They do outline that these are sweeping generalisations and largely criticism.
Australian speech is “ugly, lazy and slovenly, nasal, drawling, not clear (lots of mumbling), cockney, marred by lip laziness.”
This is often how Australian, or really ocker (to use another Australianism), speech is viewed from outside Australia, I’d actually also throw in uncultured. None of this is true of all Australians and the way we speak and these assumptions have led to some truly awful Australian accents on movies and TV. It also leads to pejorative assumptions about a person before you’ve actually listened to what they’re saying, which is something to be avoided.
I think what all the books make clear, is that even if the ‘tone’ of Australian speech may be a bit grating to some, the words and phrases that have come to be uniquely Australian are certainly filled with colour, history and for me a really vivid visual layer.
I want to finish with a brief discussion about a phrase that has gotten me many a blank look. Making a wigwam for a goose’s bridal- essentially you use it when someone asks you what you are doing, and it’s blindingly obvious. It isn’t in common usage these days, I picked it up from my family and when I use it automatically I’ve had some very odd looks. It probably originates from Britain or Ireland in the 16th or 17th centuries, there’s arguments over exactly what, if anything, it means. The ‘goose’ is possibly a term for a prostitute, or it might be mother goose of fairytale fame. Wigwam, seems to be a bit interchangeable with wing wong, or whim wong, or whim wham, it is also debatable whether it was originally bridal of bridle- bridle possibly making more sense. Whatever its origins or usage, I love that in one form or another this completely random phrase has been a part of Australian language, it typifies good Australianisms for me; colourful, visual, arguable origins and not always making complete sense.
You can see all the books I used on the PMI Catalogue. The links are below

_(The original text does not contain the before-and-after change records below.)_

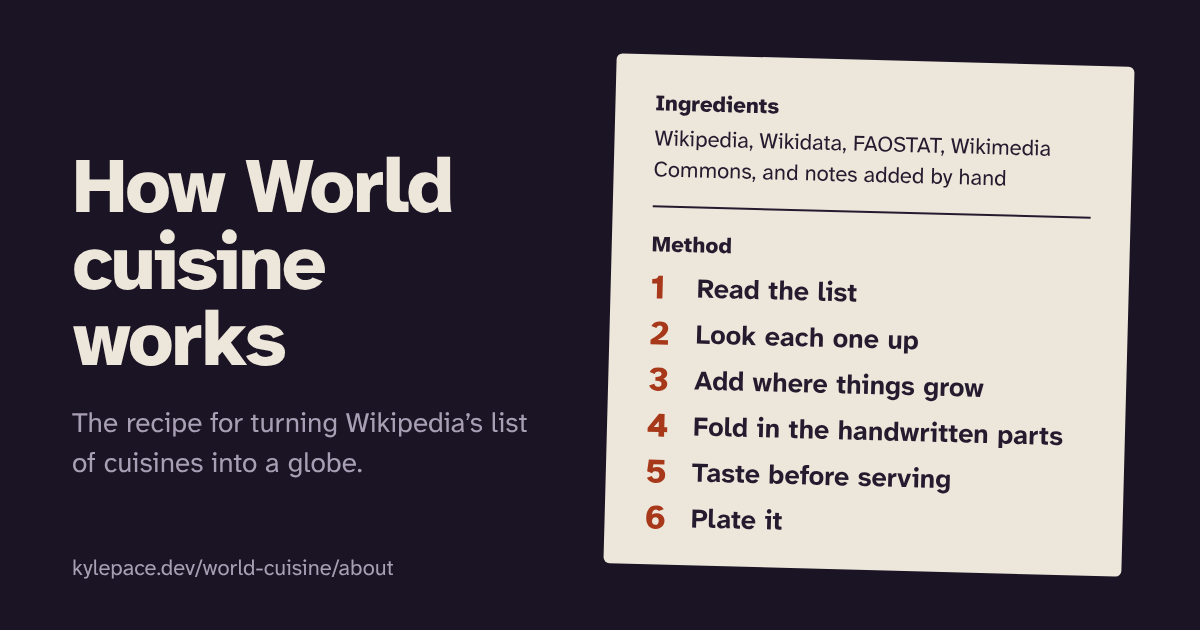
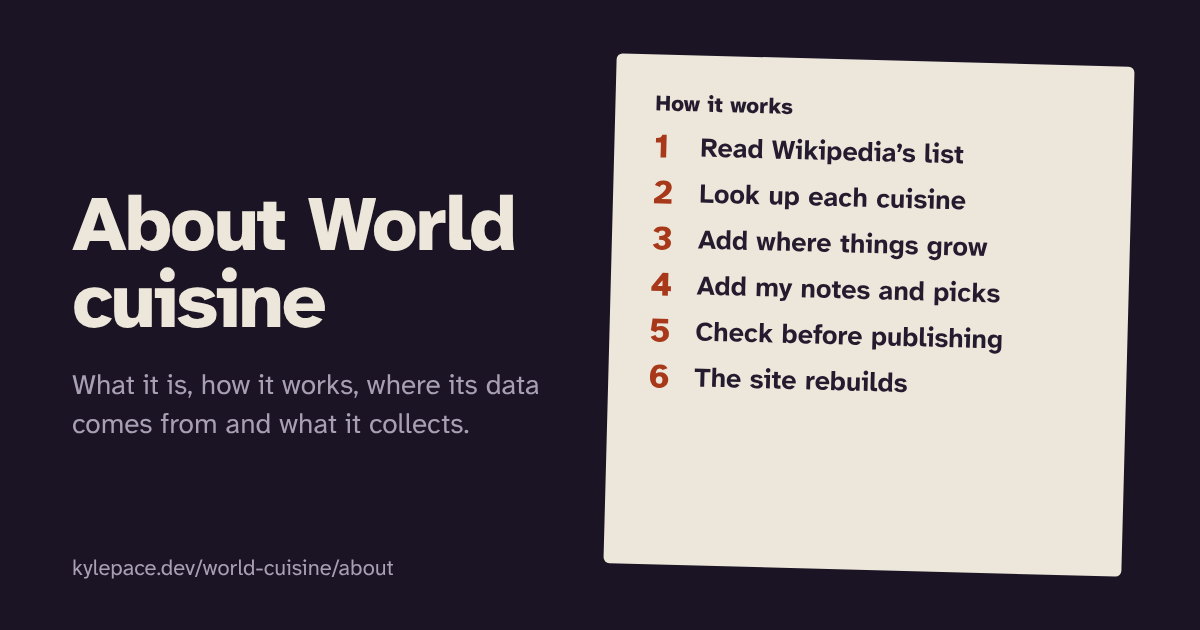
About page: standard title and headings, no recipe theme
- The title is About World cuisine; sections use the shared headings
- Steps say plainly what happens (no Plate it or Taste before serving), each with a Where it runs line
- The privacy note now says cookbook covers come from Open Library and intros from Wikipedia; the share card matches

Claude-Session: https://claude.ai/code/session_015KDcQDvS6NT5BmgyMsjti6

diff --git a/scripts/og-about.html b/scripts/og-about.html
@@ -2,10 +2,10 @@
 <html lang="en">
 <head>
 <meta charset="utf-8">
-<title>How World cuisine works: share card</title>
+<title>About World cuisine: share card</title>
 <!-- Share card for kylepace.dev/world-cuisine/about/ (public/world-cuisine/share-about.png).
      Render at 1200x630 (share-card skill). The explorer's own palette: aubergine page, rice
-     paper for the recipe card, squid ink text on it, saffron for the step numbers. -->
+     paper for the card, squid ink text on it, saffron for the step numbers. -->
 <link rel="stylesheet" href="../vendor/fonts/atkinson.css">
 <style>
   html, body { margin: 0; width: 1200px; height: 630px; overflow: hidden; background: #1b1424; color: #ede6da; font-family: "Atkinson Hyperlegible Next", sans-serif; }
@@ -23,21 +23,19 @@
 </head>
 <body>
 <div class="copy">
-  <h1>How World cuisine works</h1>
-  <p>The recipe for turning Wikipedia’s list of cuisines into a globe.</p>
+  <h1>About World cuisine</h1>
+  <p>What it is, how it works, where its data comes from and what it collects.</p>
 </div>
 <div class="site">kylepace.dev/world-cuisine/about</div>
 <div class="card">
-  <h2>Ingredients</h2>
-  <p class="ing">Wikipedia, Wikidata, FAOSTAT, Wikimedia Commons, and notes added by hand</p>
-  <h2>Method</h2>
+  <h2>How it works</h2>
   <ol>
-    <li>Read the list</li>
-    <li>Look each one up</li>
+    <li>Read Wikipedia’s list</li>
+    <li>Look up each cuisine</li>
     <li>Add where things grow</li>
-    <li>Fold in the handwritten parts</li>
-    <li>Taste before serving</li>
-    <li>Plate it</li>
+    <li>Add my notes and picks</li>
+    <li>Check before publishing</li>
+    <li>The site rebuilds</li>
   </ol>
 </div>
 </body>

diff --git a/AGENTS.md b/AGENTS.md
@@ -184,7 +184,7 @@ A globe and a linked-page browser for the world's cuisines, with Wikipedia as th
 - **The explorer itself** is two static pages, `index.html` (the globe) and `web.html` (the page browser), plus `data/`, `vendor/` and `render_item.js`. They stay at the repo root as the source. `scripts/update.sh` rebuilds the data and runs weekly in GitHub Actions.
 - **The site around it** is Astro on its own Cloudflare Worker (`world-cuisine`), mounted on `kylepace.dev/world-cuisine` by the routes in `wrangler.jsonc`:
   - `src/pages/world-cuisine/index.astro`: the framed page with the header, credits and counts.
-  - `src/pages/world-cuisine/about.astro` (`/world-cuisine/about/`): how it works, written as a recipe: the sources are the ingredients and the weekly refresh is the method. Counts come from the data files. If a source or a step of `scripts/update.sh` changes, change this page too.
+  - `src/pages/world-cuisine/about.astro` (`/world-cuisine/about/`): the standard title, headings and step format from the `about-page` skill. Counts come from the data files. If a source or a step of `scripts/update.sh` changes, change this page too.
   - `src/pages/world-cuisine/[type]/[slug].astro`: about 3,600 cuisine, dish and ingredient pages, rendered on request with `render_item.js` (noindex).
   - `src/pages/world-cuisine/img/[...path].ts`: the photo route. Fetches each listed Wikimedia photo once and keeps it in the R2 bucket `kylepace-cuisine-images` (binding `CUISINE_IMAGES`).
   - `scripts/stage-app.mjs` copies the explorer into `public/world-cuisine/app/` before every build (gitignored). A new top-level file the pages need has to be added there too.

Lily On The Dustbin:
1819 Dictionary of Criminal Slang:
Lost For Words:
Furphies and Whizz Bangs:
The Pronunciation of English in Australia:
The Australian National Dictionary